**Entries provided**.
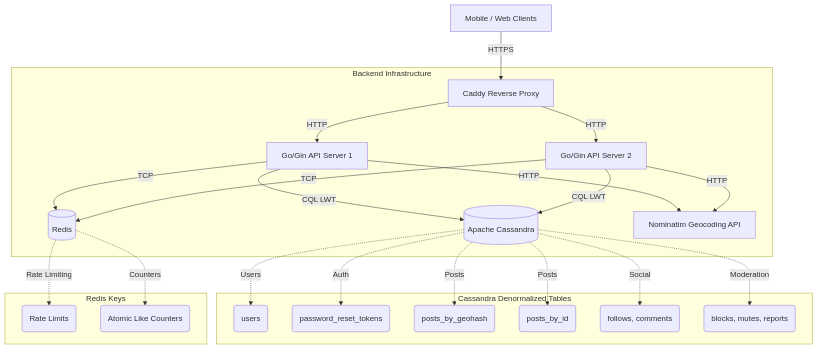
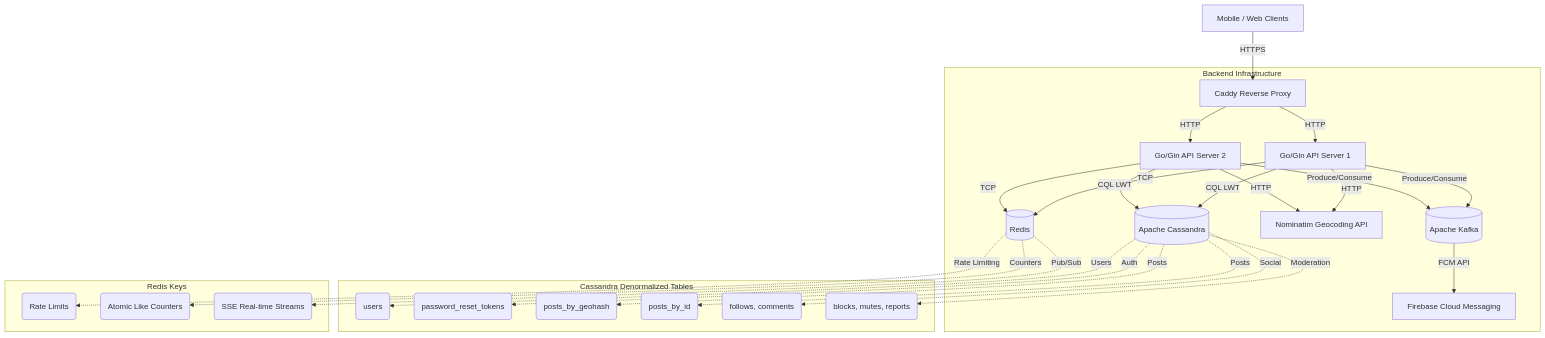
Before and after one commit to irbirojodoh/geoloc: the diagram in README.md, drawn with Mermaid. The commit also changed other lines of this file and 31 other files, not shown here.

Commit message:
feat: complete event-driven notification architecture with Kafka, SSE, and FCM

````diff
--- a/README.md
+++ b/README.md
@@ -7,32 +7,38 @@
 ```mermaid
 graph TD
     Client[Mobile / Web Clients] -->|HTTPS| Proxy[Caddy Reverse Proxy]
     
     subgraph Backend [Backend Infrastructure]
         Proxy -->|HTTP| API1[Go/Gin API Server 1]
         Proxy -->|HTTP| API2[Go/Gin API Server 2]
         
         API1 -->|CQL LWT| Cassandra[(Apache Cassandra)]
         API2 -->|CQL LWT| Cassandra
         
         API1 -->|TCP| Redis[(Redis)]
         API2 -->|TCP| Redis
         
         API1 -->|HTTP| Nominatim[Nominatim Geocoding API]
         API2 -->|HTTP| Nominatim
+
+        API1 -->|Produce/Consume| Kafka[(Apache Kafka)]
+        API2 -->|Produce/Consume| Kafka
+        
+        Kafka -->|FCM API| FCM[Firebase Cloud Messaging]
     end
     
     subgraph Data Models [Cassandra Denormalized Tables]
         Cassandra -.->|Users| T1(users)
         Cassandra -.->|Auth| T2(password_reset_tokens)
         Cassandra -.->|Posts| T3(posts_by_geohash)
         Cassandra -.->|Posts| T4(posts_by_id)
         Cassandra -.->|Social| T5(follows, comments)
         Cassandra -.->|Moderation| T6(blocks, mutes, reports)
     end
     
     subgraph Caching [Redis Keys]
         Redis -.->|Rate Limiting| R1(Rate Limits)
         Redis -.->|Counters| R2(Atomic Like Counters)
+        Redis -.->|Pub/Sub| R3(SSE Real-time Streams)
     end
 ```
````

**Problem description**.
Search the lines above for the string "Cassandra", then show every one that has it.

**Solution to the exercise**.
         API1 -->|CQL LWT| Cassandra[(Apache Cassandra)]
         API2 -->|CQL LWT| Cassandra
     subgraph Data Models [Cassandra Denormalized Tables]
         Cassandra -.->|Users| T1(users)
         Cassandra -.->|Auth| T2(password_reset_tokens)
         Cassandra -.->|Posts| T3(posts_by_geohash)
         Cassandra -.->|Posts| T4(posts_by_id)
         Cassandra -.->|Social| T5(follows, comments)
         Cassandra -.->|Moderation| T6(blocks, mutes, reports)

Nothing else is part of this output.